3 Simple Steps to Saying “No”

Updated: Jun 9, 2019



I know you’ve heard how important it is to learn to say “no”. Endless articles (including this blog) tell you to do it. The problem is, if you are a people pleaser and a giver – like many women, that is easier said than done. What if I disappoint people? What if they don’t like me? What if I am not the superwoman I seem to be? I have an answer for all of those questions – So what? Your dog will still love you, your cat will still ignore you, and your kids will still need their lunches made. Nothing material or important will change. Except you will have room in your life for the people and experiences you really care about.

What I want you to focus on is just 3 steps to saying “no”.

  1. When asked to do something PAUSE (this is directly from Karen’s book, see below)

  2. If you know in your heart you don’t/can’t do what is being asked – say “no” right then and there. You don’t need any excuses. However, if you still don’t want to ruffle any feathers, you can say, “I am not able to take that on. Thanks for asking and good luck with “fill-in the blank” (the potluck fundraiser, the community garden, filling the board of directors position).

  3. If you really do need some time to consider the commitment, then say “I will think about it and get back to you tomorrow.” This will allow you time for considering in a non-stressful environment.

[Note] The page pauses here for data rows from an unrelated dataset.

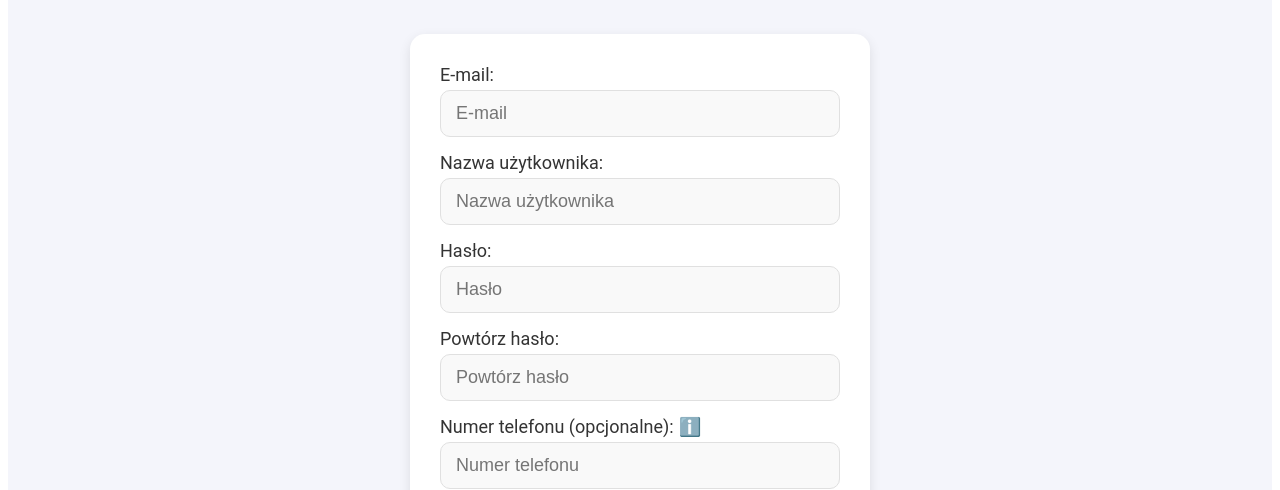
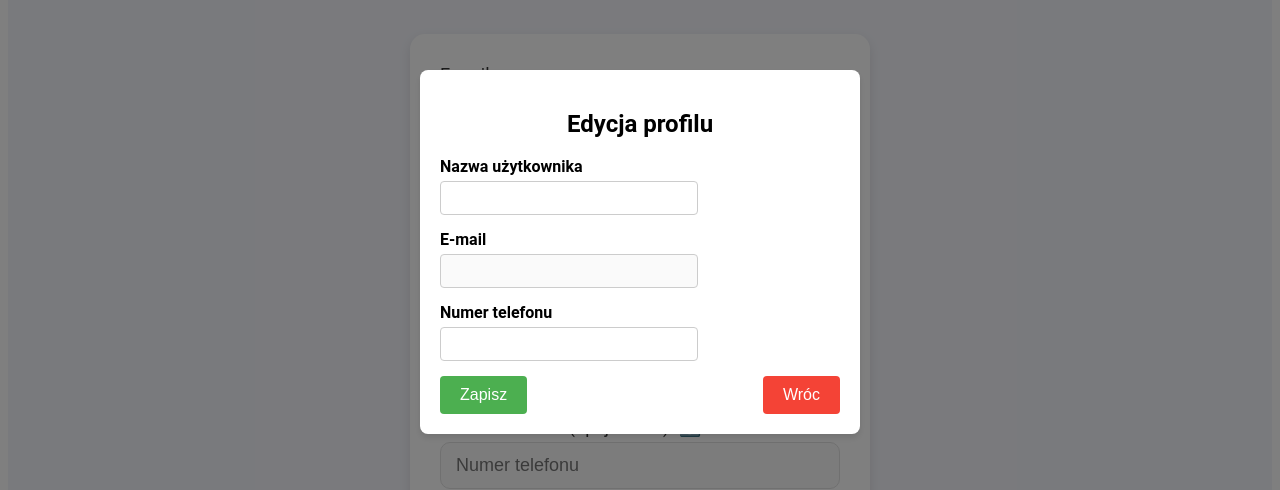
Before and after one commit to DorianBajorek/book-web-ui, a React (Create React App) app: page /rejstracja in a window 1280 px wide. Shown: the part 148-638 px from the top of the page. Built offline with nearby package versions, Linux system fonts and the light colour scheme.

Commit message:
save change edit modal

```diff
--- a/src/BooksService.tsx
+++ b/src/BooksService.tsx
@@ -162,3 +162,28 @@ export const exportUserOffers = async (token: string) => {
     throw error;
   }
 };
+
+export const updateUserData = async (username: string, phoneNumber: string, token: string) => {
+  try {
+    const payload = {
+      username: username,
+      phoneNumber: phoneNumber,
+    };
+
+    const response = await axios.patch(
+      'https://drugaksiazka.pl/auth/books/v1/update_user_data/',
+      payload,
+      {
+        headers: {
+          Authorization: `Token ${token}`,
+          'Content-Type': 'application/json',
+        },
+      }
+    );
+
+    return response;
+  } catch (error) {
+    console.error('Error updating user data:', error);
+    throw error;
+  }
+};
--- /dev/null
+++ b/src/components/EditProfileModal.tsx
@@ -0,0 +1,132 @@
+import React, { useState } from 'react';
+import { useAuth } from './UserData';
+import { updateUserData } from '../BooksService';
+
+type EditProfileModalProps = {
+  isOpen: boolean;
+  onClose: () => void;
+  onSave: (data: { username: string; email: string; phone: string }) => void;
+};
+
+const overlayStyle: React.CSSProperties = {
+  position: 'fixed',
+  top: 0,
+  left: 0,
+  width: '100%',
+  height: '100%',
+  backgroundColor: 'rgba(0, 0, 0, 0.5)',
+  display: 'flex',
+  justifyContent: 'center',
+  alignItems: 'center',
+  zIndex: 1000,
+};
+
+const modalStyle: React.CSSProperties = {
+  backgroundColor: 'white',
+  padding: '20px',
+  borderRadius: '8px',
+  width: '90%',
+  maxWidth: '400px',
+  boxShadow: '0 4px 6px rgba(0, 0, 0, 0.1)',
+  textAlign: 'center',
+};
+
+const formGroupStyle: React.CSSProperties = {
+  marginBottom: '15px',
+  textAlign: 'left',
+};
+
+const labelStyle: React.CSSProperties = {
+  display: 'block',
+  marginBottom: '5px',
+  fontWeight: 'bold',
+};
+
+const inputStyle: React.CSSProperties = {
+  width: '60%',
+  padding: '8px',
+  border: '1px solid #ccc',
+  borderRadius: '4px',
+  fontSize: '14px',
+};
+
+const buttonGroupStyle: React.CSSProperties = {
+  display: 'flex',
+  justifyContent: 'space-between',
+  gap: '10px',
+};
+
+const buttonStyle: React.CSSProperties = {
+  padding: '10px 20px',
+  border: 'none',
+  borderRadius: '4px',
+  cursor: 'pointer',
+  fontSize: '16px',
+};
+
+const cancelButtonStyle: React.CSSProperties = {
+  ...buttonStyle,
+  backgroundColor: '#f44336',
+  color: 'white',
+};
+
+const saveButtonStyle: React.CSSProperties = {
+  ...buttonStyle,
+  backgroundColor: '#4caf50',
+  color: 'white',
+};
+
+const EditProfileModal: React.FC<EditProfileModalProps> = ({onClose }) => {
+  const [newUsername, setNewUserName] = useState('');
+  const [newPhone, setNewPhone] = useState('');
+  const { email, token } = useAuth();
+
+  const handleSave = () => {
+    //const response = updateUserData(newUsername)
+    onClose();
+  };
+
+  return (
+    <div style={overlayStyle}>
+      <div style={modalStyle}>
+        <h2>Edycja profilu</h2>
+        <div style={formGroupStyle}>
+          <label htmlFor="username" style={labelStyle}>Nazwa użytkownika</label>
+          <input
+            type="text"
+            id="username"
+            value={newUsername}
+            onChange={(e) => setNewUserName(e.target.value)}
+            style={inputStyle}
+          />
+        </div>
+        <div style={formGroupStyle}>
+          <label htmlFor="email" style={labelStyle}>E-mail</label>
+          <input
+            type="email"
+    id="email"
+            value={email}
+            style={inputStyle}
+            disabled={true}
+          />
+        </div>
+        <div style={formGroupStyle}>
+          <label htmlFor="phone" style={labelStyle}>Numer telefonu</label>
+          <input
+            type="tel"
+            id="phone"
+            value={newPhone}
+            onChange={(e) => setNewPhone(e.target.value)}
+            style={inputStyle}
+          />
+        </div>
+        <div style={buttonGroupStyle}>
+          <button onClick={handleSave} style={saveButtonStyle}>Zapisz</button>
+          <button onClick={onClose} style={cancelButtonStyle}>Wróc</button>
+        </div>
+      </div>
+    </div>
+  );
+};
+
+export default EditProfileModal;
--- a/src/components/Register.tsx
+++ b/src/components/Register.tsx
@@ -4,7 +4,7 @@ import { useAuth } from './UserData';
 import { useNavigate } from 'react-router-dom';
 import ErrorBanner from './Banners/ErrorBanner';
 import GoogleButton from 'react-google-button';
-import axios from 'axios';
+import EditProfileModal from './EditProfileModal';
 
 const Register: React.FC = () => {
   const [username, setUsername] = useState('');
@@ -82,6 +82,11 @@ const Register: React.FC = () => {
 
   return (
     <div style={styles.pageContainer}>
+      <EditProfileModal isOpen={true} onClose={function (): void {
+        throw new Error('Function not implemented.');
+      } } onSave={function (data: { username: string; email: string; phone: string; }): void {
+        throw new Error('Function not implemented.');
+      } } />
       {showError && <ErrorBanner message={showError} />}
       <div style={styles.container}>
         <div style={styles.formGroup}>
```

Quick backstory. What started me thinking about this was two things. One, I was asked to do something and I spent more than too much time figuring out how to say “no”. I should have just said “no”. Once I did, the person I turned down, just said, “Okay, I understand.” That was easy. Also, I recently finished reading a book called “Success with Less: Releasing Obligations & Discovering Joy” by Karen Mangia (full disclosure, she and I went to grad school together. She is an amazing woman, smart and successful). Karen was (and still is) on an upward trajectory in her career. She had a full and interesting life, but was suffering an undiagnosed illness and the combination of work, a busy life and her health issue caused her to understand she couldn’t do it all. She didn’t want to do it all. I am using the steps in her book to start focusing on what is truly important in my life. I haven’t gotten very far in my practice, but I am working on it. I recommend her book as it’s an easy read, lots of very practical things you can do to simplify your life and find more satisfaction from you work, your family, your partner.

Keep the balance. Just say, “no”.